$5M to improve cellphone service in southern Vt.By LISA RATHKE
The Associated Press | December 29,2012MONTPELIER — The state is investing $5 million to improve cellphone service in 21 southern areas and is on track to provide access to high-speed Internet service everywhere by the end of next year, Gov. Peter Shumlin said Friday.
The Vermont Telecommunications Authority, whose missions include securing access to affordable broadband services for all homes and businesses in the state and making sure its telecommunications infrastructure is continuously upgraded, has approved the grant to VTel Wireless, an affiliate of Vermont Telephone based in Springfield.
The project will use 27 of the towers or other structures that are already planned for VTel’s significant broadband project and new small cell sites on utility poles that are along fiber-optic lines that VTel owns or is developing, said Christopher Campbell, executive director of the Vermont Telecommunications Authority.
“This project is an important step forward toward providing cellular access across the state,” Campbell said.
VTel Wireless will be starting its own retail cellular service, with roaming agreements with national carriers.
The investment for cellular equipment through VTel Wireless will fill in some of the most challenging gaps in the southern part of the state, Shumlin said.
Service, he said, will improve on:
Andover Road between Andover and Weston;
Route 7 in Pownal;
Route 9 in Marlboro and Wilmington;
Routes 100 and 100A in Plymouth;
Route 100 in Wardsboro;
Route 103 in Mount Holly; and
Route 133 from Pawlet to Middletown Springs.
The state also is on target to get broadband computer service to every home and business by the end of 2013, Shumlin said.
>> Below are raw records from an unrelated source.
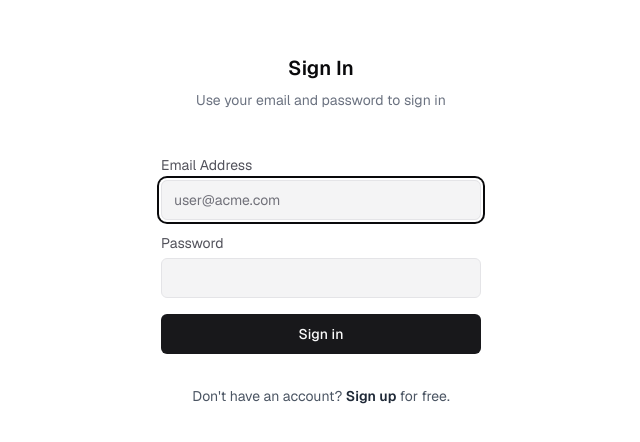
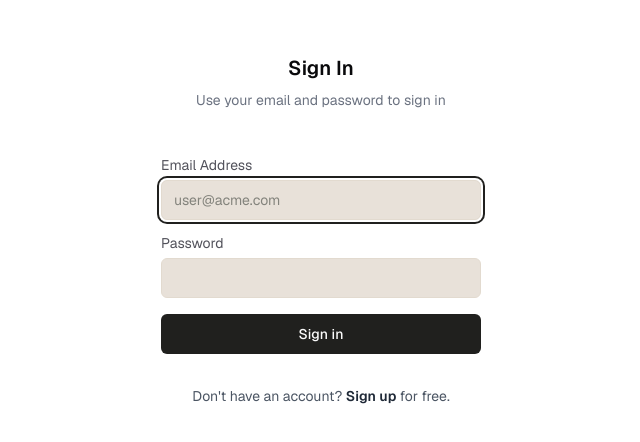
Before and after one commit to maichomper/ai-chat-ui, a Next.js app: page /login in a window 1280 px wide. Shown: the part 170-612 px from the top of the page, without its empty margins (319-959 px from the left). Built offline with nearby package versions, Linux system fonts and the light colour scheme.

Commit message:
chore: update CSS variables for new color scheme

```diff
--- a/app/globals.css
+++ b/app/globals.css
@@ -30,67 +30,67 @@
         --card-foreground: 240 10% 3.9%;
         --popover: 0 0% 100%;
         --popover-foreground: 240 10% 3.9%;
-        --primary: 240 5.9% 10%;
+        --primary: 60 3% 12%;
         --primary-foreground: 0 0% 98%;
-        --secondary: 240 4.8% 95.9%;
-        --secondary-foreground: 240 5.9% 10%;
-        --muted: 240 4.8% 95.9%;
-        --muted-foreground: 240 3.8% 46.1%;
-        --accent: 240 4.8% 95.9%;
-        --accent-foreground: 240 5.9% 10%;
+        --secondary: 33 25% 88%;
+        --secondary-foreground: 60 3% 12%;
+        --muted: 33 25% 88%;
+        --muted-foreground: 60 3% 50%;
+        --accent: 33 25% 71%;
+        --accent-foreground: 60 3% 12%;
         --destructive: 0 84.2% 60.2%;
         --destructive-foreground: 0 0% 98%;
-        --border: 240 5.9% 90%;
-        --input: 240 5.9% 90%;
-        --ring: 240 10% 3.9%;
+        --border: 33 25% 85%;
+        --input: 33 25% 85%;
+        --ring: 60 3% 12%;
         --chart-1: 12 76% 61%;
         --chart-2: 173 58% 39%;
         --chart-3: 197 37% 24%;
         --chart-4: 43 74% 66%;
         --chart-5: 27 87% 67%;
         --radius: 0.5rem;
-        --sidebar-background: 0 0% 98%;
-        --sidebar-foreground: 240 5.3% 26.1%;
-        --sidebar-primary: 240 5.9% 10%;
+        --sidebar-background: 33 25% 95%;
+        --sidebar-foreground: 60 3% 20%;
+        --sidebar-primary: 60 3% 12%;
         --sidebar-primary-foreground: 0 0% 98%;
-        --sidebar-accent: 240 4.8% 95.9%;
-        --sidebar-accent-foreground: 240 5.9% 10%;
-        --sidebar-border: 220 13% 91%;
+        --sidebar-accent: 33 25% 88%;
+        --sidebar-accent-foreground: 60 3% 12%;
+        --sidebar-border: 33 25% 85%;
         --sidebar-ring: 217.2 91.2% 59.8%;
     }
     .dark {
-        --background: 240 10% 3.9%;
-        --foreground: 0 0% 98%;
-        --card: 240 10% 3.9%;
-        --card-foreground: 0 0% 98%;
-        --popover: 240 10% 3.9%;
-        --popover-foreground: 0 0% 98%;
-        --primary: 0 0% 98%;
-        --primary-foreground: 240 5.9% 10%;
-        --secondary: 240 3.7% 15.9%;
-        --secondary-foreground: 0 0% 98%;
-        --muted: 240 3.7% 15.9%;
-        --muted-foreground: 240 5% 64.9%;
-        --accent: 240 3.7% 15.9%;
-        --accent-foreground: 0 0% 98%;
+        --background: 60 3% 12%;
+        --foreground: 33 25% 92%;
+        --card: 60 3% 12%;
+        --card-foreground: 33 25% 92%;
+        --popover: 60 3% 12%;
+        --popover-foreground: 33 25% 92%;
+        --primary: 33 25% 71%;
+        --primary-foreground: 60 3% 12%;
+        --secondary: 60 3% 16%;
+        --secondary-foreground: 33 25% 92%;
+        --muted: 60 3% 22%;
+        --muted-foreground: 33 25% 65%;
+        --accent: 33 25% 78%;
+        --accent-foreground: 60 3% 12%;
         --destructive: 0 62.8% 30.6%;
         --destructive-foreground: 0 0% 98%;
-        --border: 240 3.7% 15.9%;
-        --input: 240 3.7% 15.9%;
-        --ring: 240 4.9% 83.9%;
+        --border: 60 3% 25%;
+        --input: 60 3% 25%;
+        --ring: 33 25% 71%;
         --chart-1: 220 70% 50%;
         --chart-2: 160 60% 45%;
         --chart-3: 30 80% 55%;
         --chart-4: 280 65% 60%;
         --chart-5: 340 75% 55%;
-        --sidebar-background: 240 5.9% 10%;
-        --sidebar-foreground: 240 4.8% 95.9%;
-        --sidebar-primary: 224.3 76.3% 48%;
-        --sidebar-primary-foreground: 0 0% 100%;
-        --sidebar-accent: 240 3.7% 15.9%;
-        --sidebar-accent-foreground: 240 4.8% 95.9%;
-        --sidebar-border: 240 3.7% 15.9%;
-        --sidebar-ring: 217.2 91.2% 59.8%;
+        --sidebar-background: 60 3% 15%;
+        --sidebar-foreground: 33 25% 88%;
+        --sidebar-primary: 33 25% 71%;
+        --sidebar-primary-foreground: 60 3% 12%;
+        --sidebar-accent: 60 3% 20%;
+        --sidebar-accent-foreground: 33 25% 88%;
+        --sidebar-border: 60 3% 25%;
+        --sidebar-ring: 33 25% 71%;
     }
 }
 
```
Now, 95.6 percent of Vermont E911 addresses are connected, compared with 87 percent when the project was started. That leaves 4.2 percent still lacking service.
“Help is on the way, and we expect to have you connected by our deadline,” Shumlin said.
The only holdups could be an extraordinarily snowy winter or if communities challenge the placement of cell equipment, he said.
Speed of the connection, too, has improved. The average speed has increased from 5.5 megabits per second to 9, making Vermont one of the leading states in average connection speed, said Connect Vermont Chief Karen Marshall.MORE IN Vermont NewsMONTPELIER — The state and its contractor for Vermont Health Connect operations and development... Full Story
- Most Popular
- Most Emailed
- RICHARD'S POOR ALMANACK: Capt. James Cook discovers and names Christmas Island, Brits develop and test H-bombs there in 1957-58; 100 years ago today, Christmas truce takes hold on Western Front in France, combatants observe the holiday.
- RICHARD'S POOR ALMANACK: Gen. Wm. T. Sherman concludes March to the Sea, secures Savannah, Ga., offers the city as Christmas gift to Pres. Lincoln; N.Y.'s Lincoln Tunnel opens in 1937; first gorilla born in captivity, Colo, celebrates 58th birthday today.
- TOMORROW'S HEADLINES TODAY: Brent Curtis reports on the probe into a city bar fight involving police officers; Vt. Yankee has its last media day event before final shutdown next week; Depot Park hosts annual vigil to raise awareness of plight of homeless.
- TOMORROW'S HEADLINES TODAY: Vermont Gas Systems puts Phase 2 on hold as the latest estimate for Phase 1 takes a 27 percent leap upward, to a total of $157 million; U.S. Attorney Tristram Coffin quits for job with private firm; police cite man in pot bust.
- RICHARD'S POOR ALMANACK: In 1972, Christmas bombing of North Vietnam ordered by President Richard Nixon, most lethal strikes of the war; in 1989, U.S. invades Panama to depose, arrest and charge Gen. Manuel Noriega with drug trafficking, racketeering.
- TOMORROW'S HEADLINES TODAY: Gov. Peter Shumlin announces demise of his single-payer health insurance initiative; convicted first-degree murderer Alan Prue sentenced to 50 years for killing teacher Melissa Jenkins; veterans chafed about park naming snub.